GIVEN INFORMATION ▸
********
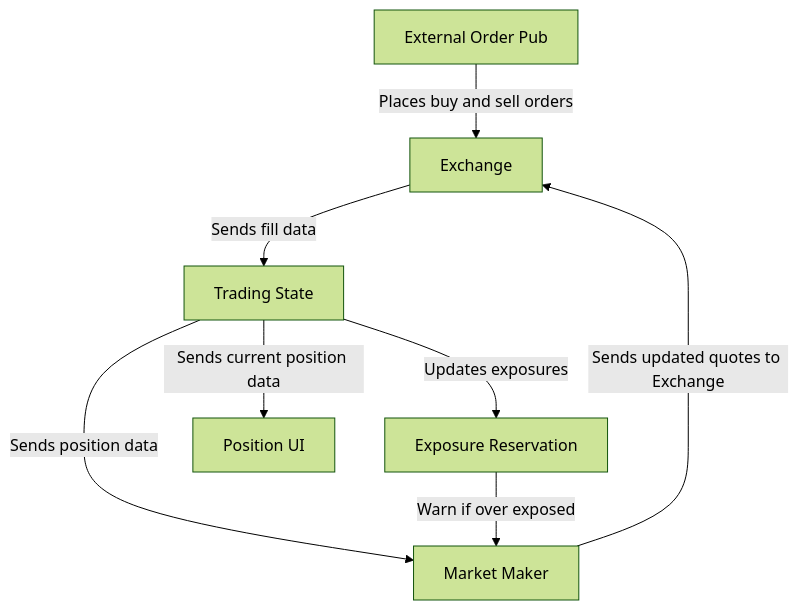
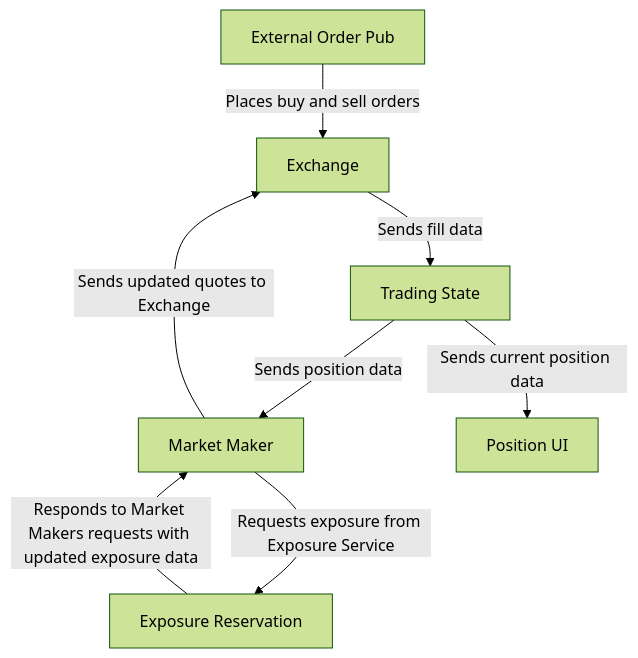
Before and after one commit to S26-Distributed-Capstone/Market-Maker: the diagram in docs/architecture.md, drawn with Mermaid (forest theme).

````diff
--- a/docs/architecture.md
+++ b/docs/architecture.md
@@ -3,17 +3,17 @@
 ```mermaid
 graph TD
     ExternalOrderPub["External Order Pub"]
     Exchange["Exchange"]
     TradingState["Trading State"]
     ExposureReservation["Exposure Reservation"]
     MarketMaker["Market Maker"]
     PositionUI["Position UI"]
 
     ExternalOrderPub -->|"Places buy and sell orders"| Exchange
     Exchange -->|"Sends fill data"| TradingState
     TradingState -->|"Sends position data"| MarketMaker
     TradingState -->|"Sends current position data"| PositionUI
-    TradingState -->|"Updates exposures"| ExposureReservation
-    ExposureReservation -->|"Warn if over exposed"| MarketMaker
+    ExposureReservation -->|"Responds to Market Makers requests with updated exposure data"| MarketMaker
+    MarketMaker -->|"Requests exposure from Exposure Service"| ExposureReservation
     MarketMaker -->|"Sends updated quotes to Exchange"| Exchange
 ```
````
********
Each line above that has the word "TradingState" should be copied.

     TradingState["Trading State"]
     Exchange -->|"Sends fill data"| TradingState
     TradingState -->|"Sends position data"| MarketMaker
     TradingState -->|"Sends current position data"| PositionUI
-    TradingState -->|"Updates exposures"| ExposureReservation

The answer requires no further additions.